(Beginning of Dataset excerpts)

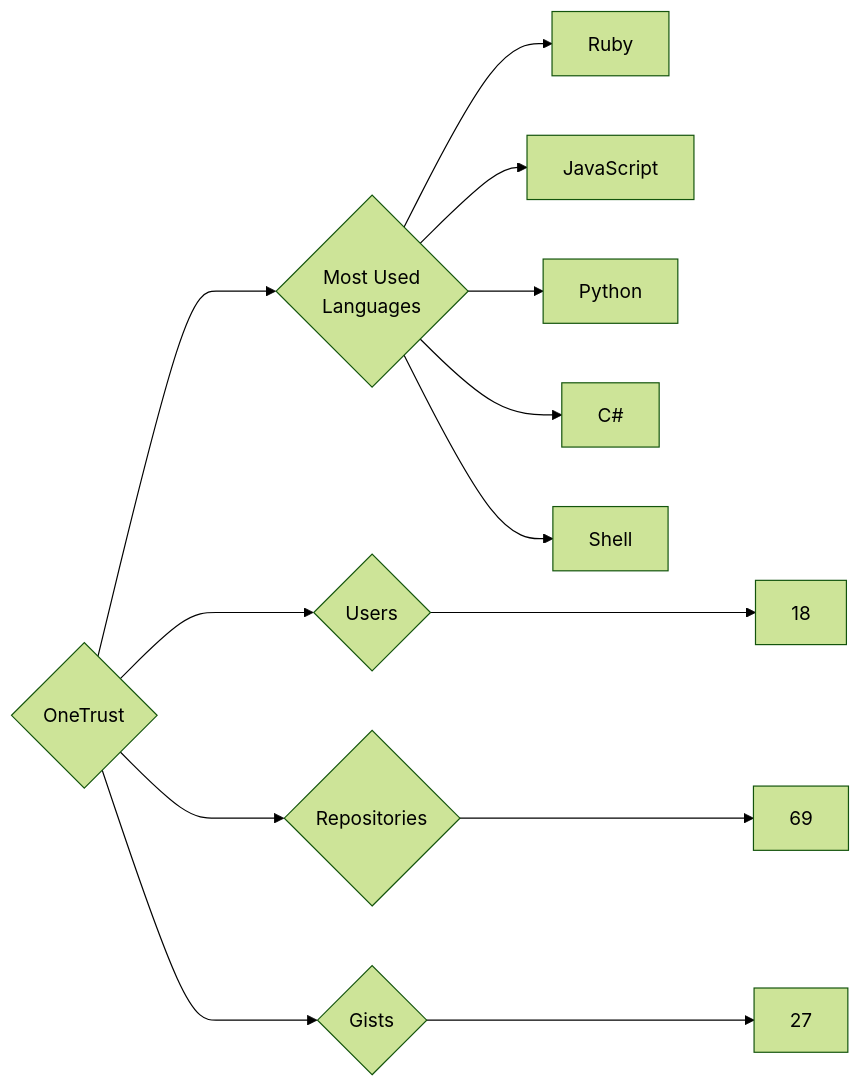
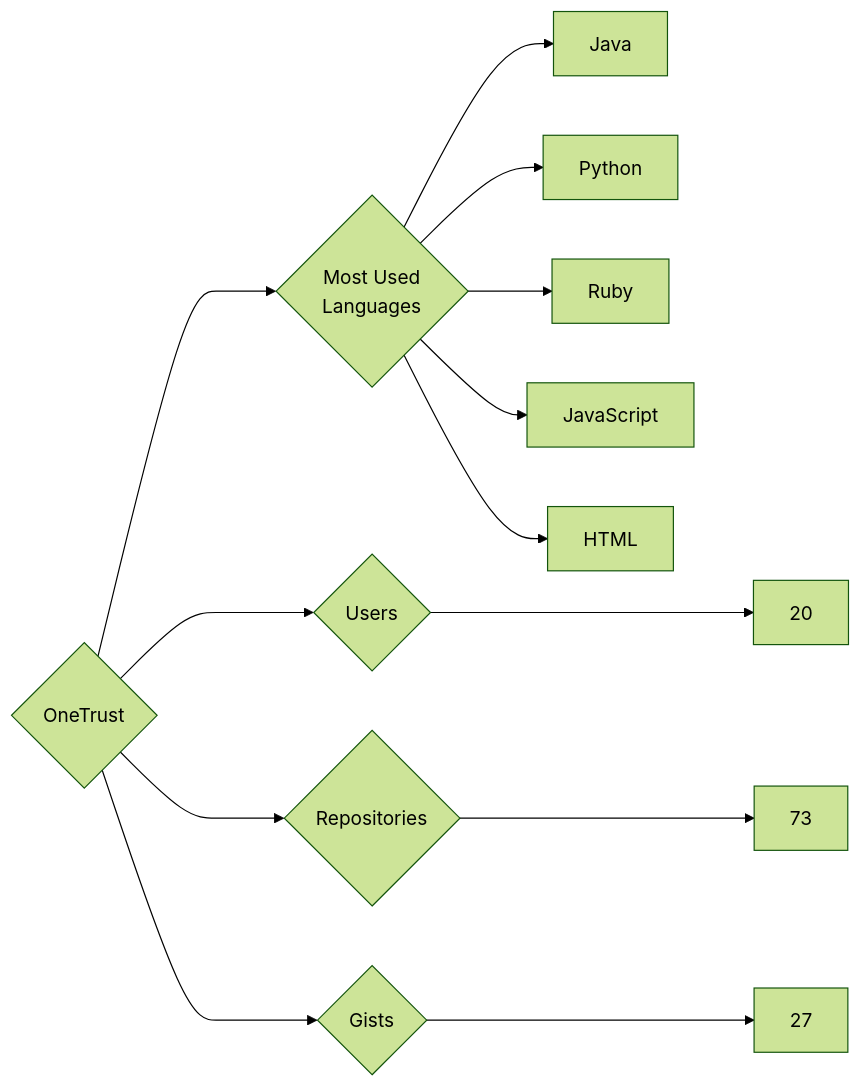
Before and after one commit to trickest/insiders: the diagram in targets/OneTrust/README.md, drawn with Mermaid (forest theme). The commit also changed 728 other files, not shown here.

````diff
--- a/targets/OneTrust/README.md
+++ b/targets/OneTrust/README.md
@@ -3,13 +3,13 @@
 ```mermaid
 graph LR
 COMPANY_NAME{OneTrust}
-COMPANY_NAME ---> U{Users} ---> UN[18]
-COMPANY_NAME ---> R{Repositories} ---> RN[69]
+COMPANY_NAME ---> U{Users} ---> UN[20]
+COMPANY_NAME ---> R{Repositories} ---> RN[73]
 COMPANY_NAME ---> G{Gists} ---> GN[27]
 COMPANY_NAME ---> ML{Most Used<br>Languages}
+ML --> Java[Java]
+ML --> Python[Python]
 ML --> Ruby[Ruby]
 ML --> JavaScript[JavaScript]
-ML --> Python[Python]
-ML --> C#[C#]
-ML --> Shell[Shell]
+ML --> HTML[HTML]
 ```
````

(End of Dataset excerpts)

#### Task item
Copy each line of the listing above that includes the word "OneTrust".

#### Exercise solution
Before and after one commit to trickest/insiders: the diagram in targets/OneTrust/README.md, drawn with Mermaid (forest theme). The commit also changed 728 other files, not shown here.
--- a/targets/OneTrust/README.md
+++ b/targets/OneTrust/README.md
 COMPANY_NAME{OneTrust}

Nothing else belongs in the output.